For some years my wife has, often as a Christmas present from her employer, received wooden boxes or cylindrical containers with port wine in them. We have never been very keen on this type of wine; on the rare occasions that we have opened a bottle it has been forgotten, and then used for special recipes that call for port, usually to make rich red sauces.
Port, as you may know is a kind of sweet, fortified wine from Portugal. Much like how alcohol snobs will tell you that you can only call a sparkling white wine “champagne” if it came from the Champagne region of France – and the same for whiskey from Bourbon County, Kentucky – a fortified wine can only be “port” if it was produced in the Douro Valley in Portugal.
Douro Valley, Portugal
Recently, I discovered a bottle of port at the local grocer that caught my eye. In my experience, port has always been a very dark red color, but there, on the shelf, I saw a bottle of Oporto Blanco – white port!
We discovered that we like white port considerably more than regular (red) port. Red port has always seemed too sweet and heavy, but, while the white port was also sweet, it felt considerably lighter in the mouth. It has a touch of a sour, fruity aroma that makes it very easy to drink. The first sensation in your mouth is the soft sour taste, followed quickly by the sweetness. Where before we never had the inclination to have a glass of port, now we find it very easy to have a little glass any time, before or after a meal. We drink it cool from the fridge in little family heirloom glasses. We have been enjoying the experience.
Since discovering its existence, I have been on the lookout, and it is not available in every supermarket in Spain, but if you’re in the UK, it’s definitely one of the wines from Tesco, which you can even order online now.
Port wine originally comes from the production in the Douro Valley in the north of Portugal, and it is named after the city of Porto, where most of this wine was taken to be delivered by ship to different places. The white port is made from white grapes, and it is a fortified wine, this means it has some spirit added, aguardente, which literally translates to “fiery water”, that stops the fermentation of the wine and therefore there is quite high level of residual sugar in the wine, resulting in the sweetness. Also the alcohol content of this wine is higher than of other wines. The one we bought is 19% alcohol.
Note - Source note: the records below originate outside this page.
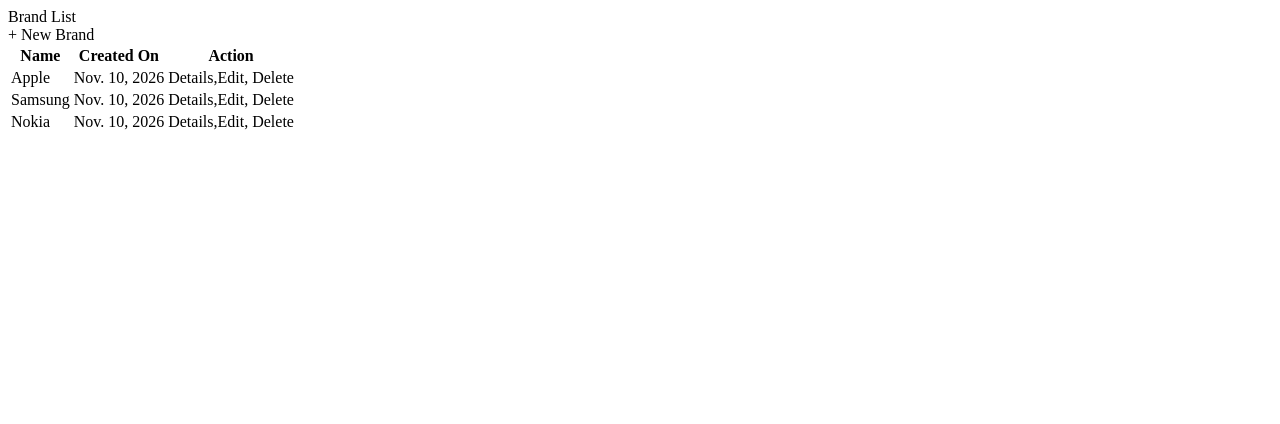
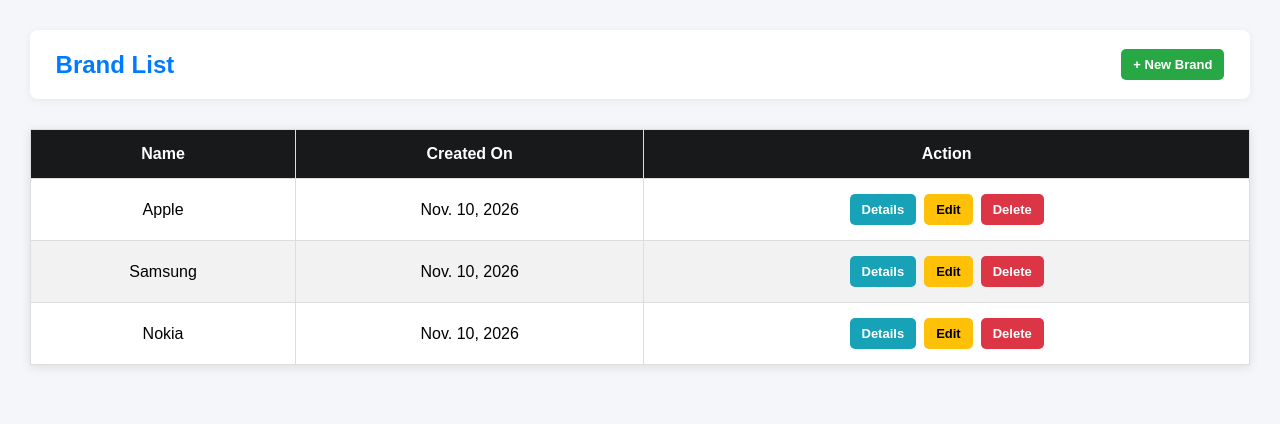
Before and after one commit to karthik9728/STD-Django-V2, a Django app: page /brand/ in a window 1280 px wide. Shown: the top 424 px of the page. Run offline with Django 5.2, Linux system fonts and the light colour scheme; data comes from the database, SQL or seed files in the repository.

Commit message:
Global Style

```diff
--- a/maxishop/_core/settings.py
+++ b/maxishop/_core/settings.py
@@ -117,6 +117,9 @@ USE_TZ = True
 
 STATIC_URL = "static/"
 
+STATICFILES_DIRS = [
+    BASE_DIR / '_static',
+]
 
 # Email
 # https://docs.djangoproject.com/en/6.1/topics/email/#topic-email-configuration
--- /dev/null
+++ b/maxishop/_static/css/styles.css
@@ -0,0 +1,119 @@
+body {
+  font-family: Arial, sans-serif;
+  background-color: #f4f6f9;
+  margin: 0;
+  padding: 30px;
+}
+
+.page-header {
+  display: flex;
+  justify-content: space-between;
+  align-items: center;
+  padding: 1.2rem 1.6rem;
+  margin-bottom: 10px;
+  background-color: #ffffff;
+  border-radius: 8px;
+  box-shadow: 0 2px 8px rgba(0, 0, 0, 0.06);
+}
+
+.page-header .title {
+  font-size: 1.5rem;
+  font-weight: 700;
+  color: #007bff;
+  margin: 0;
+}
+
+table {
+  width: 100%;
+  margin: 30px auto;
+  border-collapse: collapse;
+  background-color: white;
+  box-shadow: 0 2px 10px rgba(0, 0, 0, 0.1);
+}
+
+th,
+td {
+  padding: 15px;
+  text-align: center;
+  border: 1px solid #ddd;
+}
+
+th {
+  background-color: #18191b;
+  color: white;
+}
+
+tr:nth-child(even) {
+  background-color: #f2f2f2;
+}
+
+tr:hover {
+  background-color: #dbeafe;
+}
+
+/* Action Buttons Container */
+.action-buttons {
+  display: flex;
+  justify-content: center;
+  align-items: center;
+  gap: 8px;
+}
+
+.action-buttons .btn {
+  display: inline-block;
+  padding: 8px 12px;
+  text-decoration: none;
+  color: white;
+  border-radius: 5px;
+  font-size: 13px;
+  font-weight: bold;
+  border: none;
+  cursor: pointer;
+}
+
+/* Add Product Button */
+.action-buttons .add-btn {
+  background-color: #28a745;
+}
+
+.action-buttons .add-btn:hover {
+  background-color: #218838;
+}
+
+.action-buttons .details-btn {
+  background-color: #17a2b8;
+}
+
+.action-buttons .edit-btn {
+  background-color: #ffc107;
+  color: black;
+}
+
+.action-buttons .delete-btn {
+  background-color: #dc3545;
+}
+
+.action-buttons .details-btn:hover {
+  background-color: #117a8b;
+}
+
+.action-buttons .edit-btn:hover {
+  background-color: #e0a800;
+}
+
+.action-buttons .delete-btn:hover {
+  background-color: #bd2130;
+}
+
+/* Responsive Action Buttons */
+@media (max-width: 600px) {
+  .action-buttons {
+    flex-direction: column;
+    gap: 5px;
+  }
+
+  .action-buttons .btn {
+    width: 75px;
+    text-align: center;
+  }
+}
--- a/maxishop/brand/templates/index.html
+++ b/maxishop/brand/templates/index.html
@@ -1,14 +1,18 @@
+{% load static %}
 <!doctype html>
 <html lang="en">
   <head>
     <meta charset="UTF-8" />
     <meta name="viewport" content="width=device-width, initial-scale=1.0" />
     <title>Brand</title>
+    <link rel="stylesheet" href="{% static 'css/styles.css' %}" />
   </head>
   <body>
     <div class="page-header">
       <div class="title">Brand List</div>
-      <div>+ New Brand</div>
+      <div class="action-buttons">
+        <a href="#" class="btn add-btn"> + New Brand </a>
+      </div>
     </div>
     <div>
       <table>
@@ -24,7 +28,13 @@
           <tr>
             <td>{{brand.name}}</td>
             <td>{{brand.created_on}}</td>
-            <td>Details,Edit, Delete</td>
+            <td>
+              <div class="action-buttons">
+                <a href="#" class="btn details-btn">Details</a>
+                <a href="#" class="btn edit-btn">Edit</a>
+                <a href="#" class="btn delete-btn">Delete</a>
+              </div>
+            </td>
           </tr>
           {% endfor %}
         </tbody>
```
The color of white port is a little yellower than typical white wines that I see in this region of Spain. The white ports get darker the longer they are aged in oak barrels; some white ports end up so dark that it can be hard to distinguish what color the original grapes were.
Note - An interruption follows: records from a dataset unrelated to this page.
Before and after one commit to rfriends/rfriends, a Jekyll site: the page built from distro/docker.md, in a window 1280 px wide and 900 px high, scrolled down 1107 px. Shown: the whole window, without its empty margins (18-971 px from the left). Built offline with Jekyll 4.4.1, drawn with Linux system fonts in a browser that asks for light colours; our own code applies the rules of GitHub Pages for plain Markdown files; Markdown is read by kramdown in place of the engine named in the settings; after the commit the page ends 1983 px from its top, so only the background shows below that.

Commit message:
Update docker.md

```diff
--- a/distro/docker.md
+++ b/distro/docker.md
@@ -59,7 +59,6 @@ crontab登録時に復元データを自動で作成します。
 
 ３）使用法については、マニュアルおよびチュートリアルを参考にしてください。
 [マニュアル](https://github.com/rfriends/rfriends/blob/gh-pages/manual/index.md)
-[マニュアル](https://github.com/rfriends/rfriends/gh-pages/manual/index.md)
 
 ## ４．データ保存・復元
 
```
So, I would recommend you give it a try. Even if you are not so fond of regular port, do not rule white port out!
Salud, saúde and cheers!